■ Work to be completed ■
Lines with the string "Anbindung" are to be identified in the listing and copied.

■ Dataset entries ■
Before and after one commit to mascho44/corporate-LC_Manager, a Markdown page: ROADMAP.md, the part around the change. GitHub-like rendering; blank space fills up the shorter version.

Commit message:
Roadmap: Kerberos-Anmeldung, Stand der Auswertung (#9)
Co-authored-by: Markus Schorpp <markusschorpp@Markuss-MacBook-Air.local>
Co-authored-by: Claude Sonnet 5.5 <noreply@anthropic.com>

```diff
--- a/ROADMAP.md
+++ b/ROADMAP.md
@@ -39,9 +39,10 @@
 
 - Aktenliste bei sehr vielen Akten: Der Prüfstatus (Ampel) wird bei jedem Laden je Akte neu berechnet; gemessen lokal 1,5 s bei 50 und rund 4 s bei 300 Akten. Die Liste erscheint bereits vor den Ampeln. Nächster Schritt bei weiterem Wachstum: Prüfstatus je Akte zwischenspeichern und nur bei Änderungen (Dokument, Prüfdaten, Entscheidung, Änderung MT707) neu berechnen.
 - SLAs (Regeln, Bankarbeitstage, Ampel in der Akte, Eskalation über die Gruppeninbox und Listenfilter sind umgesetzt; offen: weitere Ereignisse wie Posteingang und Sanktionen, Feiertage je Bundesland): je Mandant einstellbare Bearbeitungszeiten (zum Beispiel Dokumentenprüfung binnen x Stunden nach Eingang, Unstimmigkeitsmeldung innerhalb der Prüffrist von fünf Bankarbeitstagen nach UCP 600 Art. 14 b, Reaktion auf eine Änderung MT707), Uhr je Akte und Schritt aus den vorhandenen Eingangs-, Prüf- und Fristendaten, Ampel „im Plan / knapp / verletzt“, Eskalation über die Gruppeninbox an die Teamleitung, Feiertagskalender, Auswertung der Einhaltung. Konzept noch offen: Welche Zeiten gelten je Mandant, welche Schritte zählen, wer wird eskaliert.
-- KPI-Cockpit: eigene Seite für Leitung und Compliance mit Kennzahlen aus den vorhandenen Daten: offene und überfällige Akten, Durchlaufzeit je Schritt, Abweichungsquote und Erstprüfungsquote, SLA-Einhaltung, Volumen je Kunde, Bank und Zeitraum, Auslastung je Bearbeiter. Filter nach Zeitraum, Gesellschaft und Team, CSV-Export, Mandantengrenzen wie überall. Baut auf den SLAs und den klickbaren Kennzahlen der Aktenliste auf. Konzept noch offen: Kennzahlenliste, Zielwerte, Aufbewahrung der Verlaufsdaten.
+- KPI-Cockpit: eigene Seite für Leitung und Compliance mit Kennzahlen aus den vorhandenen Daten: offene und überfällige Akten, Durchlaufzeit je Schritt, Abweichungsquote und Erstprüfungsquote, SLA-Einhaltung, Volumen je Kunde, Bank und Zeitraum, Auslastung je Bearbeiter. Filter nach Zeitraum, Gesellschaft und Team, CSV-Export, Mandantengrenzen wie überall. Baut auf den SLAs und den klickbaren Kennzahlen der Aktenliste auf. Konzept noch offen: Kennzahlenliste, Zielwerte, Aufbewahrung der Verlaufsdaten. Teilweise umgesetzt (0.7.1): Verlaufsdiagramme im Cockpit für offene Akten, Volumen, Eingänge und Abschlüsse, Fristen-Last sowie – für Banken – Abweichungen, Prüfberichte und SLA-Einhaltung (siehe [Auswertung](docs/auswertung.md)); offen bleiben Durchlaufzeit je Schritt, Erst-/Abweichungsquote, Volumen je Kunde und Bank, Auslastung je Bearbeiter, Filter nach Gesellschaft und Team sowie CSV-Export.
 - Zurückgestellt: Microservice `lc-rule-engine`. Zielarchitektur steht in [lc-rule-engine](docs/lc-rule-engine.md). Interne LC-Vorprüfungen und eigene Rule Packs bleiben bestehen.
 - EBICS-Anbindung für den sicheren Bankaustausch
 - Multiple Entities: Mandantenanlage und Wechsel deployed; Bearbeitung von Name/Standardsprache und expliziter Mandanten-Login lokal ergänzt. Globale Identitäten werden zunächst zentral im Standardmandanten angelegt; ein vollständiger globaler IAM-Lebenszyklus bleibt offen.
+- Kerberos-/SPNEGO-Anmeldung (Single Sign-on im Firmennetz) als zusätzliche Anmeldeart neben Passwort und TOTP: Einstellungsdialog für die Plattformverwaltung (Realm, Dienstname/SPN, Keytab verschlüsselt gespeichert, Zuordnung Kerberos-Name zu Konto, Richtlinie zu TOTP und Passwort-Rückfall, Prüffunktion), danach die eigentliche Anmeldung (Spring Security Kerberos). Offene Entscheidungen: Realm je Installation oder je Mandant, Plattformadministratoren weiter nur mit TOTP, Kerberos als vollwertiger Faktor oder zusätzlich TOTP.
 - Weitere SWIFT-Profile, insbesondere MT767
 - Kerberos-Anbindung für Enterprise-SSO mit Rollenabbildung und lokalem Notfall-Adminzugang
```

■ Finished exercise ■
 - EBICS-Anbindung für den sicheren Bankaustausch
 - Kerberos-Anbindung für Enterprise-SSO mit Rollenabbildung und lokalem Notfall-Adminzugang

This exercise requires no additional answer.